■ INPUT FOR THIS TASK:
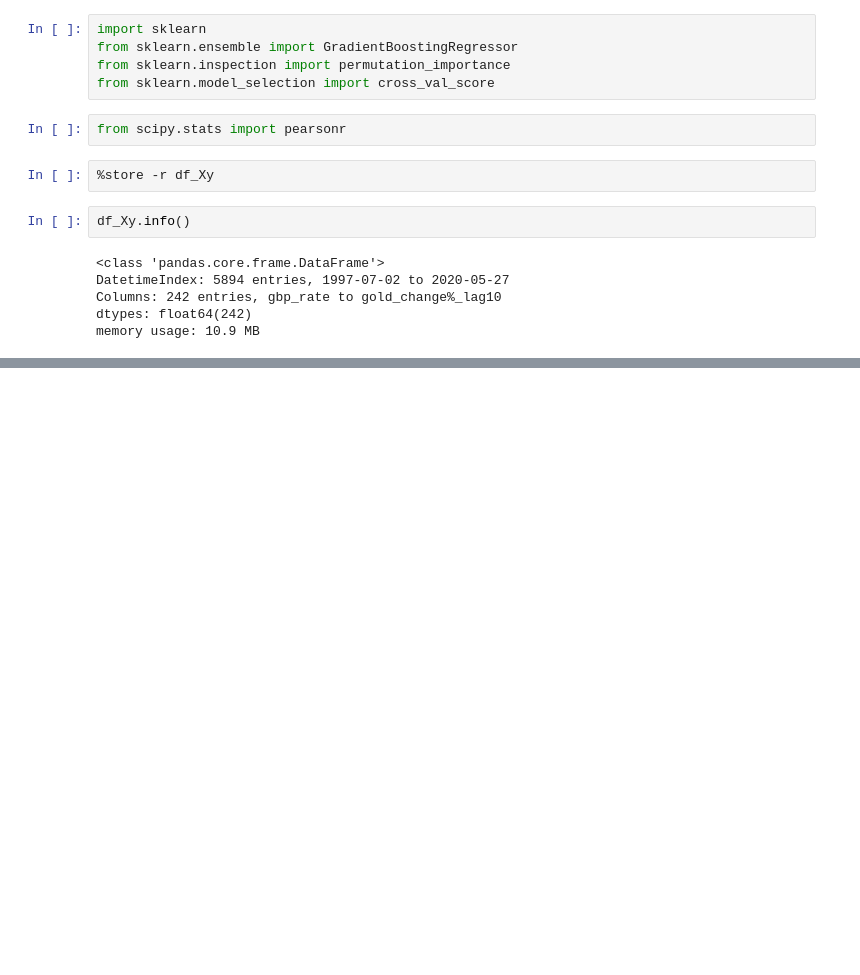
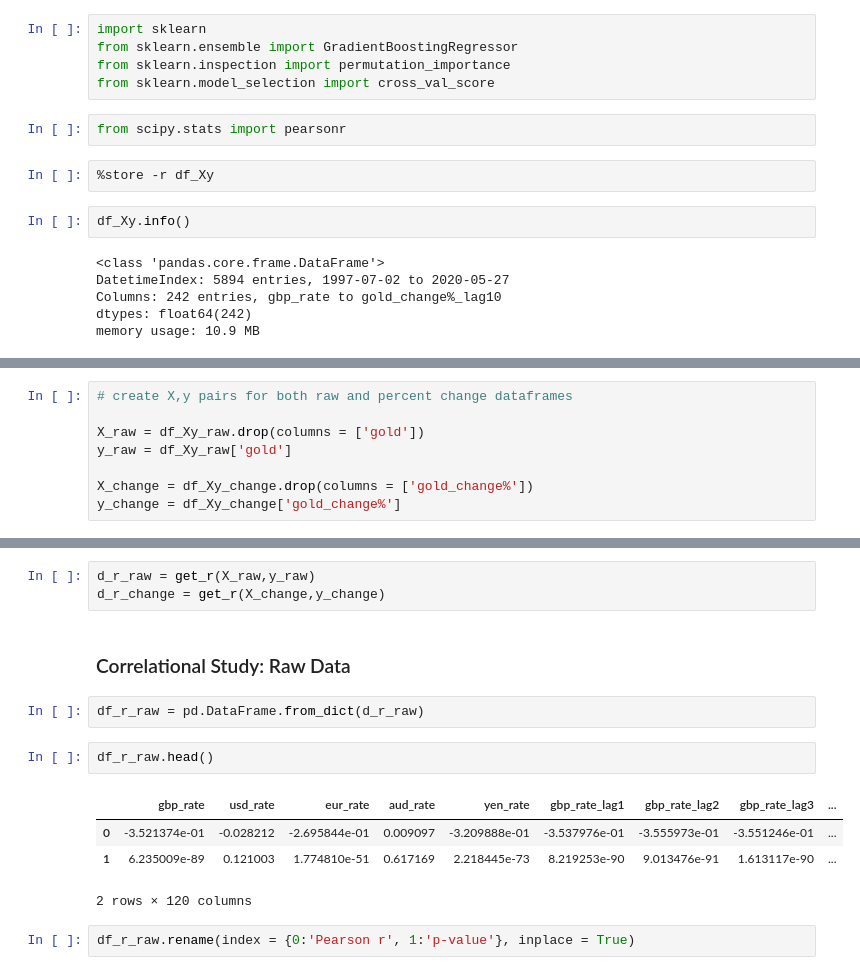
Before and after one commit to jangelchik/interest_equities_gold, a Jupyter notebook: visuals_and_modeling.ipynb, the cells around one changed output, grey strips where cells are left out. Drawn from its saved outputs; the diff is of its cells as text; blank space fills up the shorter version.

Commit message:
did correlational analysis

```diff
--- a/visuals_and_modeling.ipynb
+++ b/visuals_and_modeling.ipynb
@@ -51,0 +118,8 @@ Australia (AUD): https://www.rba.gov.au/statistics/cash-rate/
+# %%
+# create X,y pairs for both raw and percent change dataframes
+
+X_raw = df_Xy_raw.drop(columns = ['gold'])
+y_raw = df_Xy_raw['gold']
+
+X_change = df_Xy_change.drop(columns = ['gold_change%'])
+y_change = df_Xy_change['gold_change%']
@@ -51,0 +149,16 @@ Australia (AUD): https://www.rba.gov.au/statistics/cash-rate/
+# %%
+d_r_raw = get_r(X_raw,y_raw)
+d_r_change = get_r(X_change,y_change)
+# %% [markdown]
+### Correlational Study: Raw Data
+# %%
+df_r_raw = pd.DataFrame.from_dict(d_r_raw)
+# %%
+df_r_raw.head()
+# %% [output]
+|  | gbp_rate | usd_rate | eur_rate | aud_rate | yen_rate | gbp_rate_lag1 | gbp_rate_lag2 | gbp_rate_lag3 | ... |
+| 0 | -3.521374e-01 | -0.028212 | -2.695844e-01 | 0.009097 | -3.209888e-01 | -3.537976e-01 | -3.555973e-01 | -3.551246e-01 | ... |
+| 1 | 6.235009e-89 | 0.121003 | 1.774810e-51 | 0.617169 | 2.218445e-73 | 8.219253e-90 | 9.013476e-91 | 1.613117e-90 | ... |
+2 rows × 120 columns
+# %%
+df_r_raw.rename(index = {0:'Pearson r', 1:'p-value'}, inplace = True)
```
Also changed, not shown: parts of 36 cells of this notebook.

■ WHAT YOU ARE ASKED TO DO: The lines in the listing that include the word "output" are to be counted; give only that number.

■ FINAL ANSWER: 2